Cabin B340 has had so much paranormal activity, it’s now closed for rentals. Previously, guests sleeping in the room were awakened in the night by lights turning on and off, water gushing suddenly from faucets, and covers being pulled off the beds. Other guests have heard an angry voice saying “Get out!”
There are two famous stories involving this cabin. The first is that in 1948 it was used as a holding cell for a deranged man who had been threatening his family. When the family visited later, the man flew into an inexplicable rage and murdered his 5-year old-daughter.
The second story involves a crew member who was murdered in the room in 1937; guests say that his ghost still resides there.
The Piano Player
One evening, a mother and daughter staying aboard the Queen Mary for the night were waiting for a friend to join them. The night wore on, until at at close to midnight, the daughter decided to sit at the lobby’sgrand piano, which had been constructed especially for the Queen Mary in the 1930’s.
The lid on the keyboard was down, but suddenly a tinkling, eerie melody emerged from beneath it.

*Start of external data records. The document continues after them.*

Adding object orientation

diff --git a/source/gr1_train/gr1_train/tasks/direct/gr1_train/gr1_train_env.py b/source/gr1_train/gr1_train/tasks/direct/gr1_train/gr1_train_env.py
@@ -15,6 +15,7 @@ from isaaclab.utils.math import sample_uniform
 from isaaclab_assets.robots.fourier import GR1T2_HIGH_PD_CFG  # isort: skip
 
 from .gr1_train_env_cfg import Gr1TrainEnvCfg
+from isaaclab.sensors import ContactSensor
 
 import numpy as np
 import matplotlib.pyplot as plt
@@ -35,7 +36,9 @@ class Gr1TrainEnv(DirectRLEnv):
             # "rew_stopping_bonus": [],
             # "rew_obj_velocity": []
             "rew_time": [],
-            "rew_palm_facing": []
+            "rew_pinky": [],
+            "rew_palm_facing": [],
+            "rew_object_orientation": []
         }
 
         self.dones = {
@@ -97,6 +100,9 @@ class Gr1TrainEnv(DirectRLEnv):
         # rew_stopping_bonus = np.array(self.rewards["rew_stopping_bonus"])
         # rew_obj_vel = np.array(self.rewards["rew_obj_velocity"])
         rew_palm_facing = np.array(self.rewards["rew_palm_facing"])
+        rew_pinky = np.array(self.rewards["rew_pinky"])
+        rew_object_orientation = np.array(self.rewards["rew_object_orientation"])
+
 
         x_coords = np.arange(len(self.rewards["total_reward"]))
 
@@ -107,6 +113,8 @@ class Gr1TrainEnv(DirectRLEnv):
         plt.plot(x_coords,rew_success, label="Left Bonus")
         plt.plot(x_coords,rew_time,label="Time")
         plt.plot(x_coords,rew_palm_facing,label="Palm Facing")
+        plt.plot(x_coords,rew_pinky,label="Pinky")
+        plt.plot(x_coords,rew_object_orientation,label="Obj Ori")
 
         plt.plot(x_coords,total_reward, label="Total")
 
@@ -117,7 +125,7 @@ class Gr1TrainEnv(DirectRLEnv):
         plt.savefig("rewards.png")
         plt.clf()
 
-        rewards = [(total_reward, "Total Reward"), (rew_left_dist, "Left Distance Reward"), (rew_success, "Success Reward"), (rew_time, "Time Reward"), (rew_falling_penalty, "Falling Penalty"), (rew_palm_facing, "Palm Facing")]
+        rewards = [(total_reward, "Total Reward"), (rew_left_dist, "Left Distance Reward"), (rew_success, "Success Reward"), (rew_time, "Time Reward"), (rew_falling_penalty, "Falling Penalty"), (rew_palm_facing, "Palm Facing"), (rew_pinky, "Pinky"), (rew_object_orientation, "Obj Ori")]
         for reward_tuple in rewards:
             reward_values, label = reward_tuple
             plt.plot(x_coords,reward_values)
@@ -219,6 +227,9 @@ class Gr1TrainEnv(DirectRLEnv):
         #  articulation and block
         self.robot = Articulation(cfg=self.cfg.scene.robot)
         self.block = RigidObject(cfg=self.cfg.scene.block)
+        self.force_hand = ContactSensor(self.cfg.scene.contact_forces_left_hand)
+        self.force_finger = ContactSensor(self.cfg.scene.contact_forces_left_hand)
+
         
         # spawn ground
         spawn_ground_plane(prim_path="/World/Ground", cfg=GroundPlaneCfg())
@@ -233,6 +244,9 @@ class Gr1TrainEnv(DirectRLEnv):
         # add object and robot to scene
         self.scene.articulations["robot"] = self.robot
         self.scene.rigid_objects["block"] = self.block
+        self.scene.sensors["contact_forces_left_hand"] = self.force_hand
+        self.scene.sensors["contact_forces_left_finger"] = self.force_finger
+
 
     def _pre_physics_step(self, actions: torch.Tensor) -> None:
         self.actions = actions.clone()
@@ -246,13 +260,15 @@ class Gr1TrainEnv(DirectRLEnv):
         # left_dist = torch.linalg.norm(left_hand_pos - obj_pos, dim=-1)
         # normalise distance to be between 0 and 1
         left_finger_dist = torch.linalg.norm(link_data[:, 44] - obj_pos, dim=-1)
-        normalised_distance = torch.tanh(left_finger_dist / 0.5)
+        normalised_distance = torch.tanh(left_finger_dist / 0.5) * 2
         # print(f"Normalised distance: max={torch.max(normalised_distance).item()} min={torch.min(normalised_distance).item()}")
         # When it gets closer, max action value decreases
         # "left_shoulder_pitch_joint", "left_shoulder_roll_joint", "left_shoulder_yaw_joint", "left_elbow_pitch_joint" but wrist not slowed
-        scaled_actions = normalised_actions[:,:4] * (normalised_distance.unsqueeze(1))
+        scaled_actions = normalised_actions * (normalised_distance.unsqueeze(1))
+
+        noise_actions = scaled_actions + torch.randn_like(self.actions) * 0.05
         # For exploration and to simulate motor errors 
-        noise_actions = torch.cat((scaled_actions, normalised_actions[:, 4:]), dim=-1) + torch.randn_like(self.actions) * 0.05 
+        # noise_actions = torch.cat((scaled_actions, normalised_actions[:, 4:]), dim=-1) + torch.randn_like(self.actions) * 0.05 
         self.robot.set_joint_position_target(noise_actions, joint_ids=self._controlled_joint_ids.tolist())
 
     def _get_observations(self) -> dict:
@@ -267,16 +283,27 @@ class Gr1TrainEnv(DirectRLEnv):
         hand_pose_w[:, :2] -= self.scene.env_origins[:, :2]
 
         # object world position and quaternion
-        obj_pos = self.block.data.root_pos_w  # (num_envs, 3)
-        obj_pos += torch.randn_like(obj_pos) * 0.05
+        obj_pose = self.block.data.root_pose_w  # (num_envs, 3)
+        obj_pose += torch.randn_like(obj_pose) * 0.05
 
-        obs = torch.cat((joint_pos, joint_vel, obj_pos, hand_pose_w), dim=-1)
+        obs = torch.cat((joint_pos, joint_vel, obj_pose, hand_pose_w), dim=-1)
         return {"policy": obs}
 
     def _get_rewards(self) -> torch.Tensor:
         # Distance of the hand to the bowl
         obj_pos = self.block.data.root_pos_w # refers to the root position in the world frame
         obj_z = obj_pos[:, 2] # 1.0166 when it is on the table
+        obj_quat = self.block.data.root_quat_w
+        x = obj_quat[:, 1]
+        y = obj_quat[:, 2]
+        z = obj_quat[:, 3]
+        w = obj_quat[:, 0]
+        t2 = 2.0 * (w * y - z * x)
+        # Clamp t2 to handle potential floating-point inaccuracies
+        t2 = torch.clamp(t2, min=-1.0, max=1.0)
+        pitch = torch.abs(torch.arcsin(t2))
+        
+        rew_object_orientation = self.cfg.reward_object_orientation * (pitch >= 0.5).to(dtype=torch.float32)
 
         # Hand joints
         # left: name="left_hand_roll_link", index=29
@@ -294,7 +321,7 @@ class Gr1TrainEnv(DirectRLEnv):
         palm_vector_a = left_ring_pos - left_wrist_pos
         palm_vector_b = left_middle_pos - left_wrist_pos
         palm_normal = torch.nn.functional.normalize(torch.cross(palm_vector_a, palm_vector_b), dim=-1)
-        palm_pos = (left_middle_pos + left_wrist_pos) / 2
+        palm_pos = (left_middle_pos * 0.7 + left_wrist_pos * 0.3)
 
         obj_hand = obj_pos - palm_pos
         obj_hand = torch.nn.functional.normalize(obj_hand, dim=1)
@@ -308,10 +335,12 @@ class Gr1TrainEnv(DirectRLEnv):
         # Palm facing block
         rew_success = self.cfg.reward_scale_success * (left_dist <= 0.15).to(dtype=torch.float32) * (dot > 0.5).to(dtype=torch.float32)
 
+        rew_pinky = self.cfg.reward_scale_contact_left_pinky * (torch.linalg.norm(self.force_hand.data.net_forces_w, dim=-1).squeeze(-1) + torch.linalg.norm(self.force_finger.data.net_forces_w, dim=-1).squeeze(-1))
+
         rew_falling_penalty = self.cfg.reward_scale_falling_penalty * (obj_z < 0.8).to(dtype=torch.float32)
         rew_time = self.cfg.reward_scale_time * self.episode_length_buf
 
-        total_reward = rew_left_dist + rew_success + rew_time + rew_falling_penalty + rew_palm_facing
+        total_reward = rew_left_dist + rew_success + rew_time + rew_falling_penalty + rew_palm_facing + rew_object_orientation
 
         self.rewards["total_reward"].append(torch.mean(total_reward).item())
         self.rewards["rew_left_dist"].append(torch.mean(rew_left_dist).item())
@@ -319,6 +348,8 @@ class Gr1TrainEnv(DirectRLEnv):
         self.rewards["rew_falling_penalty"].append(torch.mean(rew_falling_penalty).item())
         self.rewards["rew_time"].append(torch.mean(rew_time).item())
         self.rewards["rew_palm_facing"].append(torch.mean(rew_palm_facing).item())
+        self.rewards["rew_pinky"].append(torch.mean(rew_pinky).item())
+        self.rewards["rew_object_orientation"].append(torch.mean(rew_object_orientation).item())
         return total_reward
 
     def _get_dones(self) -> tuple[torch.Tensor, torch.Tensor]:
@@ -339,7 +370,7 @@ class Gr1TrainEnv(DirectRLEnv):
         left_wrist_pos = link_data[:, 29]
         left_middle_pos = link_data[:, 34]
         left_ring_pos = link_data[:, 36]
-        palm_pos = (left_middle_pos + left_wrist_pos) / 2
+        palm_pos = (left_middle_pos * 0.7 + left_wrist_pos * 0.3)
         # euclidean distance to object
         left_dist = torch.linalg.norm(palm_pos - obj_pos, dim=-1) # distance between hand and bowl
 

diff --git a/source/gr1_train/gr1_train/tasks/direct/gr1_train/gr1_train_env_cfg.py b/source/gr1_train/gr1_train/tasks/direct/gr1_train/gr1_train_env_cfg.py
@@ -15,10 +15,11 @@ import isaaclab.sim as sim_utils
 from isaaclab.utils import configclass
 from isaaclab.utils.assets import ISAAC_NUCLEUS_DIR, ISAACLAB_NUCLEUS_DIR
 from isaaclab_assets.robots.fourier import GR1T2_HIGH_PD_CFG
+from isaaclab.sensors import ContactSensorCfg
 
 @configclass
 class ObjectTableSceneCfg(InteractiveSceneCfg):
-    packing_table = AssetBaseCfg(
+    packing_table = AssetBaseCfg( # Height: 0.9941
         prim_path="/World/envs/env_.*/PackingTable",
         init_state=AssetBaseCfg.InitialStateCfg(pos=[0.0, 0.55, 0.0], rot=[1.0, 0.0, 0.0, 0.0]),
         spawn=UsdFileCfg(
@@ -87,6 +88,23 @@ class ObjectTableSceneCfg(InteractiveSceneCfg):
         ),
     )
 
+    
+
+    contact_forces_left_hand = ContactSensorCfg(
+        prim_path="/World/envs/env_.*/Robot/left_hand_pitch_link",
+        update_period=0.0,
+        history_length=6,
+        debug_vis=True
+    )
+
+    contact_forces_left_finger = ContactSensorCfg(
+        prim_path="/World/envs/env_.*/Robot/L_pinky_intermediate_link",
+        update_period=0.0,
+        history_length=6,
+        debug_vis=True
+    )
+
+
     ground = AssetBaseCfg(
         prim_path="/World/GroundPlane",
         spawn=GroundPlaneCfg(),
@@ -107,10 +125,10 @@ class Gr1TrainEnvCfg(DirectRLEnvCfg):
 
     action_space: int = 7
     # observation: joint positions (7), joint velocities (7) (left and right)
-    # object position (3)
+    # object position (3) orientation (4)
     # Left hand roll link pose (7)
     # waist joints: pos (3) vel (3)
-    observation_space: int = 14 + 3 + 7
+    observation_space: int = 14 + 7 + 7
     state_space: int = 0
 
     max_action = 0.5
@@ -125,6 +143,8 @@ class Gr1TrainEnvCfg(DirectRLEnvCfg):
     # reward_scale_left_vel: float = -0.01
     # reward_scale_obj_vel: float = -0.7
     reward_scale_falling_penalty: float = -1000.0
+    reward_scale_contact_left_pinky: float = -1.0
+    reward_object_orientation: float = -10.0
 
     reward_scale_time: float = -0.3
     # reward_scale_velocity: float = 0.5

Both the daughter and mother heard the spooky tune. The two wisely decided to wait for their friend on deck instead.
The Dark Harbor Haunt
Many people would list the Queen Mary as among the top world destinations for hauntings. To celebrate, the ship puts on a frightful Halloween bash every year. It features 7 mazes and attractions, as well as a complex for live entertainment, food and cocktails.
To enter the haunt, visitors must first pass through a 220 foot long, fog-shrouded tunnel of shipping containers containing ghouls and monsters. They then emerge at “Hell’s Bells Tower,” a 33-foot tower made of shipping containers and which shoots flames into the night sky.
Throughout the mazes, pyrotechnical and other spooky special effects keep visitors spooked and their skin crawling. Such attractions include “Containment” where the ship’s infirmary gets a bit sick, “Submerged” where it feels like you’re sinking (the ship almost sunk once due to a rogue wave on choppy seas), and “The Village of the Damned” where creatures attempt to make you their permanent residents.
The Queen Mary’s Dark Harbor is not to be missed for hardcore Halloween fans. Get more info here – and remember: don’t visit any area of the ship alone after midnight!